New passport programs speed travelers through passport control
As we get into the spring and summer travel seasons, international travel is beginning to come into focus for some travelers. With international travel comes the need for passports and the need to navigate customs and border protection when returning to the US. Here are some passport tips to make reentry painless.
1. Enroll in Global Entry. This is the single best system for anyone who is planning to travel abroad. The time saved when arriving from overseas back to the US is amazing. Long immigration passport lines can be avoided. New flight connections come into play. Elite frequent fliers have the opportunity to stand by for earlier outgoing flights.
The steps needed for Global Entry are easy but may be a bit time-consuming. Travelers must apply for Global Entry and pay a $100 fee for a five-year membership. After a customs and border protection (CBP) review, they will go through an interview, be fingerprinted, and (hopefully) be enrolled in the system.
Another big bonus for Global Entry members is that they are automatically members of TSA’s Precheck program with their own dedicated line through airport security across the country and the ability to go through security without the full body scanner, with shoes on, and with computers left in bags. It is almost like the old days.
2. Sign up for Mobile Passport. This new program, based on a smartphone app, is now in place at 25 airports and three cruise port. The app is sponsored by the CBP and by Airport Councils International (an airport association).
Currently, the app works at the following airports as of the day of publication — Atlanta, Baltimore, Boston, Chicago, Dallas, Denver, Fort Lauderdale, Houston, Houston Hobby, Los Angeles, Miami, Minneapolis, New York, Newark, Orlando, Phoenix, Raleigh Durham, Sacramento, San Diego, San Francisco, San José, Seattle, Tampa and Washington Dulles. The updated list can be found on the website as well.
Upon landing, follow the Mobile Passport Control signs, set up your profile for future trips, and use a kiosk for your reentry into the US. It is easy, private, and free.
Profiles can be set up for entire families that contains everyone’s passport numbers and other necessary data. Answer some questions about your trip — the same that are asked today.

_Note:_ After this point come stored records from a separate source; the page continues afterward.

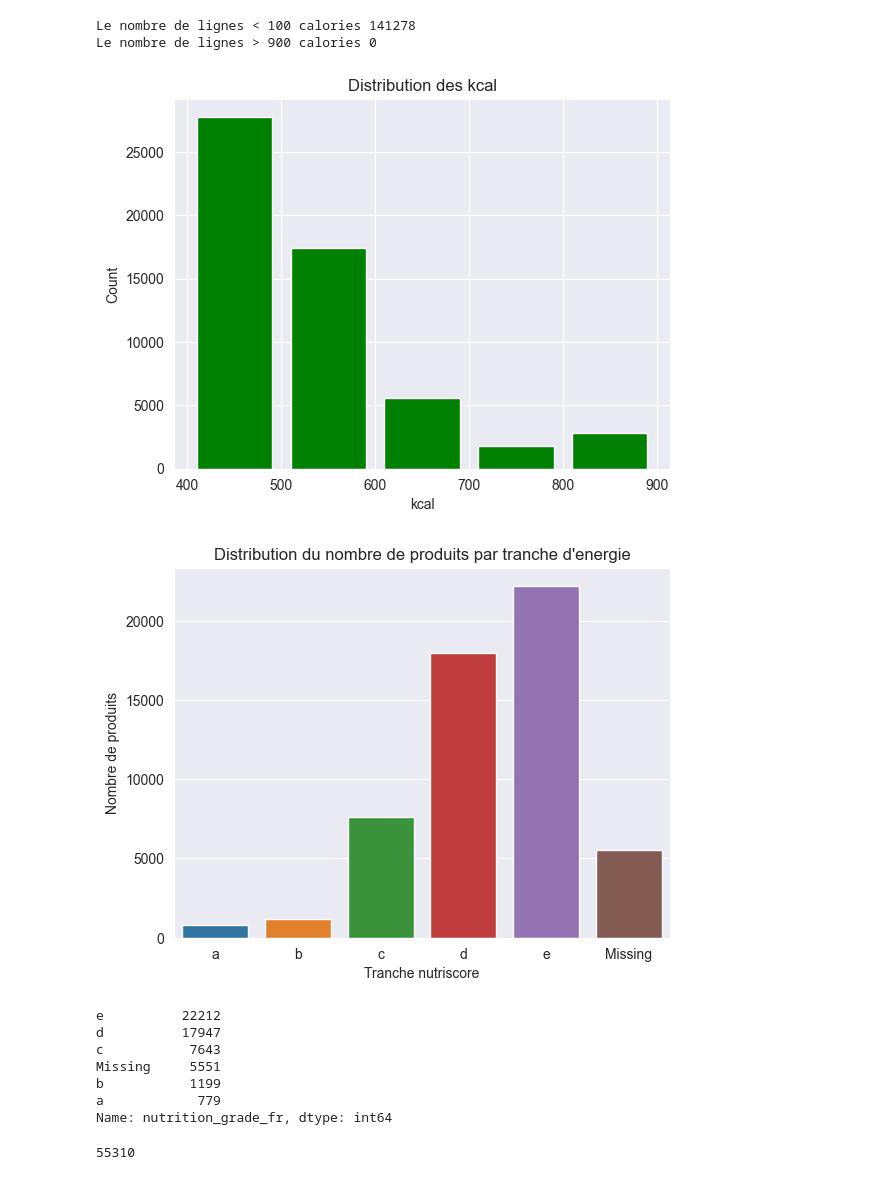
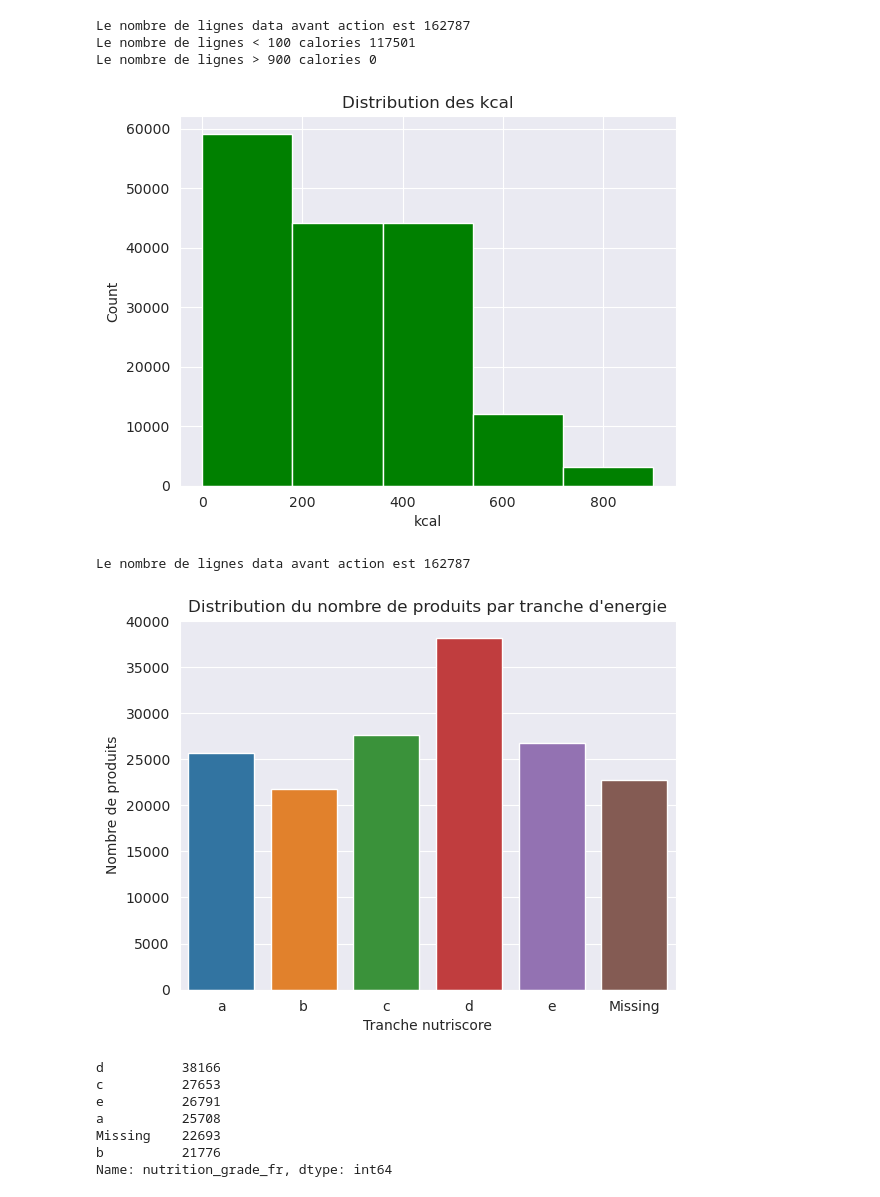
Before and after one commit to BinaryLost/machine_learning_projects, a Jupyter notebook: projet_2/nettoyage_openfood.ipynb, the cells around one changed output. Cells and saved outputs as stored; diff of their text form; code cells hidden in the pictures.

```diff
--- a/projet_2/nettoyage_openfood.ipynb
+++ b/projet_2/nettoyage_openfood.ipynb
@@ -8,9 +17,12 @@ data_csv = pd.read_csv('fr.openfoodfacts.org.products.csv', sep='\t')
 # %%
+data_before_action = data_csv.shape[0]
+print(f'Le nombre de lignes data avant action est {data_before_action}')
+
 # Liste des colonnes à conserver
 variables_pertinentes = [
     'created_datetime','code', 'product_name', 'brands', 'categories', 'ingredients_text', 'additives_tags', 'nutrition_grade_fr',
-    'energy_100g', 'proteins_100g', 'carbohydrates_100g', 'sugars_100g', 'fat_100g', 'saturated-fat_100g',
-    'alcohol_100g', 'countries_fr','potassium_100g','calcium_100g','vitamin-a_100g','vitamin-c_100g','vitamin-d_100g','fiber_100g','cholesterol_100g','image_url'
+    'energy_100g', 'proteins_100g', 'carbohydrates_100g', 'sugars_100g','fiber_100g','fat_100g', 'saturated-fat_100g',
+    'alcohol_100g', 'countries_fr','potassium_100g','calcium_100g','vitamin-a_100g','vitamin-c_100g','vitamin-d_100g','cholesterol_100g','image_url'
 ]
 
 start = time.time()
@@ -41,0 +65,14 @@ Les individus un nom de produit vide sont aux nombre de 17762
+# %%
+data_before_action = data.shape[0]
+print(f'Le nombre de lignes data avant action est {data_before_action}')
+
+#La variables  code et product_name sont obligatoires
+empty_mandatory_variables = data[
+    (data['product_name'].isna()) | ((data['code'].isna()))
+]
+print(f'Les individus avec un nom de produit ou code vides sont aux nombre de {len(empty_mandatory_variables)}')
+data.drop(empty_mandatory_variables.index, inplace=True)
+
+#imputation par 0 pour les variables quantitatives
+cols = ['potassium_100g','calcium_100g','vitamin-a_100g','vitamin-c_100g','vitamin-d_100g','cholesterol_100g','energy_100g', 'proteins_100g', 'carbohydrates_100g', 'sugars_100g','fiber_100g','fat_100g', 'saturated-fat_100g', 'alcohol_100g']
+data[cols] = data[cols].fillna(0)
@@ -42,7 +82,8 @@ Les individus un nom de produit vide sont aux nombre de 17762
 # %%
+data_before_action = data.shape[0]
+print(f'Le nombre de lignes data avant action est {data_before_action}')
+
 #Les produits contenant de l'alcool sont à bannir
-#imputation par 0 des valeurs Null
-data.loc[data['alcohol_100g'].isnull(), 'alcohol_100g'] = 0
 data_alcohol = data[data['alcohol_100g'] > 0]
 data_no_alcohol = data[data['alcohol_100g'] == 0]
 percent_alcohol = len(data_alcohol) / len(data)
@@ -167,14 +229,16 @@ data.drop(data[mask].index, inplace=True)
 # %%
-#les kcal < 100 ou > 900 sont aberrantes
+data_before_action = data.shape[0]
+print(f'Le nombre de lignes data avant action est {data_before_action}')
+
+#les kcal <= 0 ou > 900 sont aberrantes
 print(f'Le nombre de lignes < 100 calories {(data["kcal"] < 400).sum()}')
 print(f'Le nombre de lignes > 900 calories {(data["kcal"] > 900).sum()}')
-mask = (data['kcal'] < 400) | (data['kcal'] > 900)
-data.drop(data[mask].index, inplace=True)
+
 # (Distribution du nombre de produits par tranche d'énergie)
-bins = [400, 500, 600, 700, 800, 900]
+bins = 5
 
 # # Plot the histogram
-data['kcal'].hist(bins=bins, rwidth=0.8, color='g')
+data['kcal'].hist(bins=bins, rwidth=1, color='g')
 
 # # Add axis labels and plot title
 plt.xlabel("kcal")
@@ -182,42 +246,36 @@ plt.ylabel("Count")
 plt.title("Distribution des kcal")
 plt.show()
 # %% [output]
-Le nombre de lignes < 100 calories 141278
+Le nombre de lignes data avant action est 162787
+Le nombre de lignes < 100 calories 117501
 Le nombre de lignes > 900 calories 0
-[figure, old version]
+[figure, new version]
 # %%
+data_before_action = data.shape[0]
+print(f'Le nombre de lignes data avant action est {data_before_action}')
+
 #distribution produits par nutriscore
 # Countplot with the order specified
 # Fill the missing values with 'Missing'
 data['nutrition_grade_fr'] = data['nutrition_grade_fr'].fillna('Missing')
 order = ['a','b','c','d','e','Missing']
 sns.countplot(x='nutrition_grade_fr', data=data, order=order)
 
 # Set the plot's title and axis labels
 plt.title("Distribution du nombre de produits par tranche d'energie")
 plt.xlabel("Tranche nutriscore")
 plt.ylabel("Nombre de produits")
 # Display the plot
 plt.show()
 # Print the counts of each value
 print(data['nutrition_grade_fr'].value_counts())
 # %% [output]
+Le nombre de lignes data avant action est 162787
-[figure, old version]
+[figure, new version]
-e          22212
-d          17947
-c           7643
-Missing     5551
-b           1199
-a            779
-Name: nutrition_grade_fr, dtype: int64
+d          38166
+c          27653
+e          26791
+a          25708
+Missing    22693
+b          21776
+Name: nutrition_grade_fr, dtype: int64
-# %%
-#doublons
-def keep_recent(df):
-    last_date = df['created_datetime'].max()
-    return df[df['created_datetime'] == last_date].index[0]
-
-data = data.loc[data.groupby('code', group_keys=False).apply(keep_recent)]
-data.loc[data['code'].duplicated(keep=False),:]
-len(data)
-# %% [output]
-55310
```
Also changed, not shown: parts of 15 cells of this notebook.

3. A new app can be used to renew a passport. This app is available for both iPhones and Android.
The app lets travelers renew their passport from home. It is registered by the US government as a safe, secure and confidential agent. Simply send your signed application and passport to ItsEasy with the included trackable shipping label and the company will pre-check all of your documents, submit government payment, print and attach your passport photo, and securely deliver your documents to the US State Department for processing.
Other issues cannot be completed from the app, but for renewals, this app will save you time.
The Automated Passport Control Program is CBP’s version of self-check-in for customs operations. American and Canadian passport holders approved for Electronic System for Travel Authorizations (ESTA) and have visited the U.S. after 2008 can use the system. Upon landing at an airport where this automatic passport control is in operation (you can see the full list here), go to an available kiosk, scan your passport and fingerprints, confirm your flight information, tap in your Customs Declaration Form information, and take a photo. Travelers will receive a receipt from the machine, which they will show, along with their passport, at the check-out point.
Getting through passport control is one of the most time-consuming exercises. These programs can be real time-savers.
Charlie Leocha is the President of Travelers United. He has been working in Washington, DC, for the past ten years with Congress, the Department of Transportation and industry stakeholders on travel issues. He was the consumer representative to the Advisory Committee for Aviation Consumer Protections appointed by the Secretary of Transportation from 2012 through 2018. He also served on the Consumer Advocacy Subcommittee of the Transportation Security Advisory Board.